- Dealers accepting the buyout will no longer sell Buick vehicles, but they can continue to sell GMC and Chevrolet brand vehicles, according to the Wall Street Journal.
- The buyouts come as GM significantly scaled back its EV rollout as the company deals with weak demand, manufacturing delays and low margins on EVs. Buick has no electric models on the market, but GM plans to transform the luxury brand into an EV-only brand by 2030.
The investment by dealers is intended to cover the costs of installing EV chargers, training staff to service EVs and other initiatives, according to the Wall Street Journal. Before the buyouts, GM had roughly 2,000 Buick dealers. However, a GM spokesperson told the WSJ that most Buick dealers have made the required upfront EV investments. As a result of the buyouts, GM said it will have around 1,000 Buick dealers left.
GM will not disclose financial details for the buyouts but said they would reduce Buick dealers by 47%. The company also said there will be no changes in the Buick brand’s marketing efforts.
Buick’s first electric vehicle is expected to be available in 2024, with plans for an all-electric lineup in the U.S. and Canada by the end of the decade. All future Buick EVs will carry the name Electra.
“This year we’ve given dealers who are not aligned with Buick’s future to exit voluntarily in a respectful and structured way; with the full support of our National Dealer Council,” a GM spokesperson said in an email.
Many other dealers in the U.S. have raised concerns about slow sales of EVs, with excess inventory piling up on their lots. In November, a coalition of over 3,800 car dealerships sent a letter to President Joe Biden urging him to pause a proposed Environmental Protection Agency rule that would incentivize EV production and enforce more stringent emission standards by 2027.
The dealership coalition wrote that EVs are simply not selling fast enough and that “electric vehicle demand today is not keeping up with the large influx of [battery electric vehicles] arriving at our dealerships. BEVs are stacking up on our lots.”
GM rival Ford has also revamped its dealer requirements to sell EVs after pushback over costs. Last month, Ford announced updates to its Model e EV program to make it less costly for dealers to become certified to sell Ford EVs. The revised program goes live Jan. 1.

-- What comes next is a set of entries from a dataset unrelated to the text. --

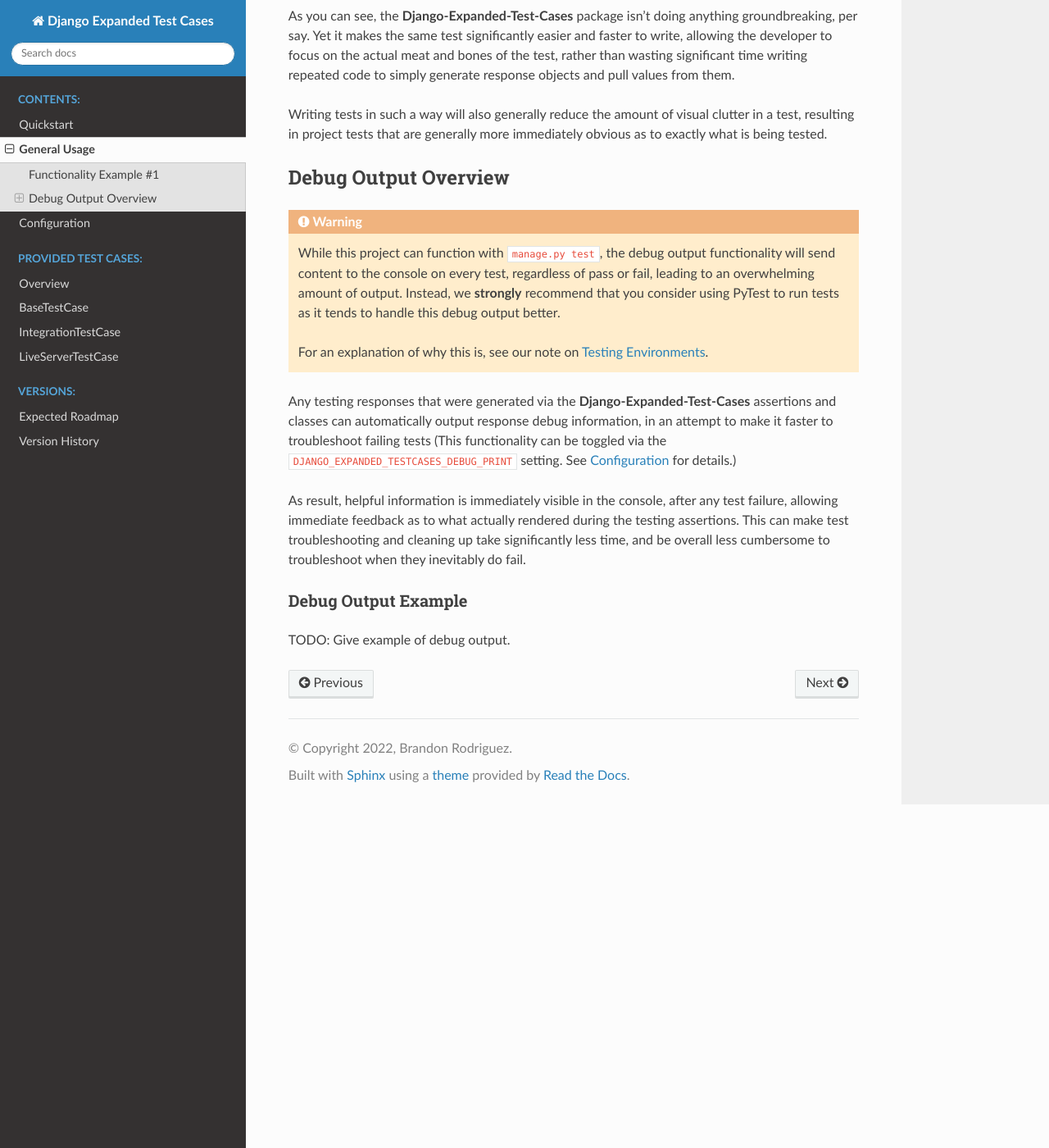
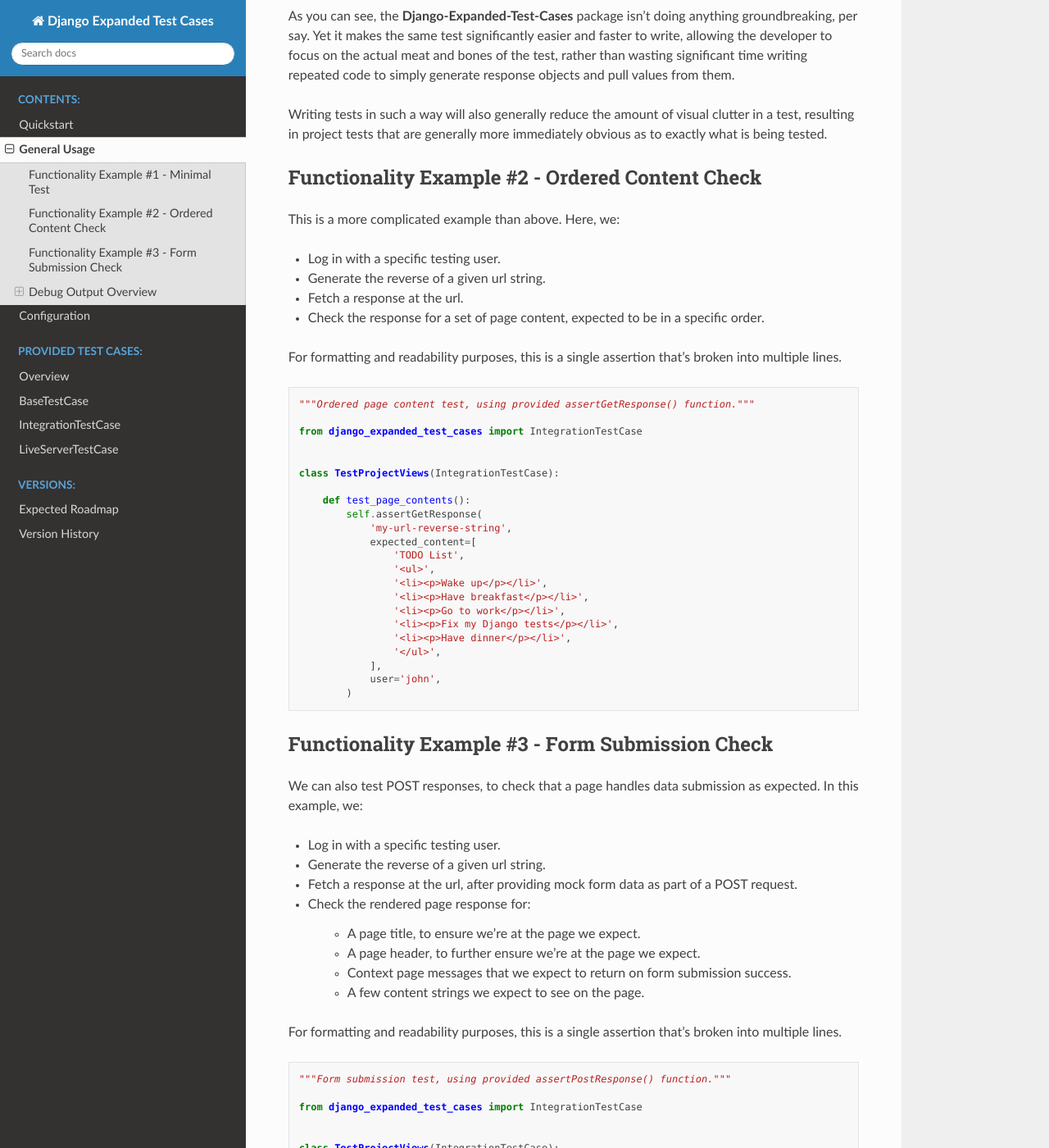
Before and after one commit to brodriguez8774/django-expanded-test-cases, a Sphinx documentation site: the page built from docs/source/general_usage.rst, in a window 1280 px wide and 1400 px high, scrolled down 1727 px. Shown: the whole window at 82% size. Built offline with Sphinx 7.4.7 and the Read the Docs theme 2.0.0, drawn with Linux system fonts in a browser that asks for light colours; some of the changed text lies outside the part shown.

Commit message:
Add additional "general usage" examples, to help showcase ETC

```diff
--- a/docs/source/general_usage.rst
+++ b/docs/source/general_usage.rst
@@ -8,15 +8,15 @@ class and
 `UnitTesting <https://docs.python.org/3/library/unittest.html>`_
 logic with some extra functionality.
 
-Below are examples of what this actually means:
+Below are examples using this in practice:
 
 
-Functionality Example #1
-========================
+Functionality Example #1 - Minimal Test
+=======================================
 
 In any given web framework, the most common use case is to generate some page
 response from a url. So if you wanted a basic test to check that a given
-`url reverse <https://docs.djangoproject.com/en/4.0/ref/urlresolvers/#reverse>`_,
+`url reverse <https://docs.djangoproject.com/en/4.0/ref/urlresolvers/#reverse>`_
 renders the expected page, you might need to:
 
 * Log in with a specific testing user, if the url is behind a login wall.
@@ -43,7 +43,7 @@ In standard Python code, this may look roughly like:
         def test_response_header():
             user = get_user_model().objects.get(username='john')
             self.client.force_login(user)
-            url = reverse('my-url-string', args=(url_args,))
+            url = reverse('my-url-reverse-string', args=(url_args,))
             response = self.client.get(url, follow=True)
             content = response.content.decode('utf-8')
             response_header = re.search(r'<h1>([\S\s]+)</h1>', response)
@@ -65,7 +65,7 @@ Alternatively, using the **Django-Expanded-Test-Cases** package, we can use the
 
         def test_response_header():
             self.client.force_login(self.get_user('john'))
-            url = reverse('my-url-string', args=(url_args,))
+            url = reverse('my-url-reverse-string', args=(url_args,))
             response = self.client.get(url, follow=True)
             self.assertPageHeader(response, 'Expected H1 Value')
 
@@ -83,7 +83,7 @@ then use the ``assertResponse()`` check to simplify this even further:
 
         def test_response_header():
             self.test_user = self.get_user('john')
-            self.assertResponse('my-url-string', url_args, expected_header='Expected H1 Value')
+            self.assertResponse('my-url-reverse-string', url_args, expected_header='Expected H1 Value')
 
 
 .. note::
@@ -101,6 +101,89 @@ Writing tests in such a way will also generally reduce the amount of visual
 clutter in a test, resulting in project tests that are generally more
 immediately obvious as to exactly what is being tested.
 
+
+Functionality Example #2 - Ordered Content Check
+================================================
+
+This is a more complicated example than above. Here, we:
+
+* Log in with a specific testing user.
+* Generate the reverse of a given url string.
+* Fetch a response at the url.
+* Check the response for a set of page content, expected to be in a specific order.
+
+For formatting and readability purposes, this is a single assertion that's broken into multiple lines.
+
+
+.. code:: python
+
+    """Ordered page content test, using provided assertGetResponse() function."""
+
+    from django_expanded_test_cases import IntegrationTestCase
+
+
+    class TestProjectViews(IntegrationTestCase):
+
+        def test_page_contents():
+            self.assertGetResponse(
+                'my-url-reverse-string',
+                expected_content=[
+                    'TODO List',
+                    '<ul>',
+                    '<li><p>Wake up</p></li>',
+                    '<li><p>Have breakfast</p></li>',
+                    '<li><p>Go to work</p></li>',
+                    '<li><p>Fix my Django tests</p></li>',
+                    '<li><p>Have dinner</p></li>',
+                    '</ul>',
+                ],
+                user='john',
+            )
+
+
+Functionality Example #3 - Form Submission Check
+================================================
+
+We can also test POST responses, to check that a page handles data submission as expected. In this example, we:
+
+* Log in with a specific testing user.
+* Generate the reverse of a given url string.
+* Fetch a response at the url, after providing mock form data as part of a POST request.
+* Check the rendered page response for:
+
+    * A page title, to ensure we're at the page we expect.
+    * A page header, to further ensure we're at the page we expect.
+    * Context page messages that we expect to return on form submission success.
+    * A few content strings we expect to see on the page.
+
+For formatting and readability purposes, this is a single assertion that's broken into multiple lines.
+
+
+.. code:: python
+
+    """Form submission test, using provided assertPostResponse() function."""
+
+    from django_expanded_test_cases import IntegrationTestCase
+
+
+    class TestProjectViews(IntegrationTestCase):
+
+        def test_form_submission():
+            self.assertPostResponse(
+                'my-url-reverse-string',
+                data={'favorite_color': 1, 'additional_comments': 'I like stuff'}
+                expected_title='Home | My Site',
+                expected_header='Welcome to my Project Home',
+                expected_messages=[
+                    'Form submitted!',
+                    'We thank you for taking our survey.',
+                ],
+                expected_content=[
+                    'Welcome to our site!',
+                    'Please try our products',
+                ],
+                user='john',
+            )
 
 Debug Output Overview
 =====================
```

Among Ford's changes to the program are requiring fewer EV chargers and reducing dealer training requirements, which the company said would drop investment costs by about 50%. Ford’s Model e Certified Elite dealers, the investment could have reached $1.2 million under the previous program.
Last year, Ford CEO Jim Farley said 1,920 Ford dealers had enrolled in its Model e program for 2024-2026.
GM announced in October it would abandon its plan to build 400,000 EVs from 2022 through mid-2024 to maximize profitability. The automaker also cited low demand for its decision.
Buick brand currently sells only gas-powered SUVs and compact crossovers.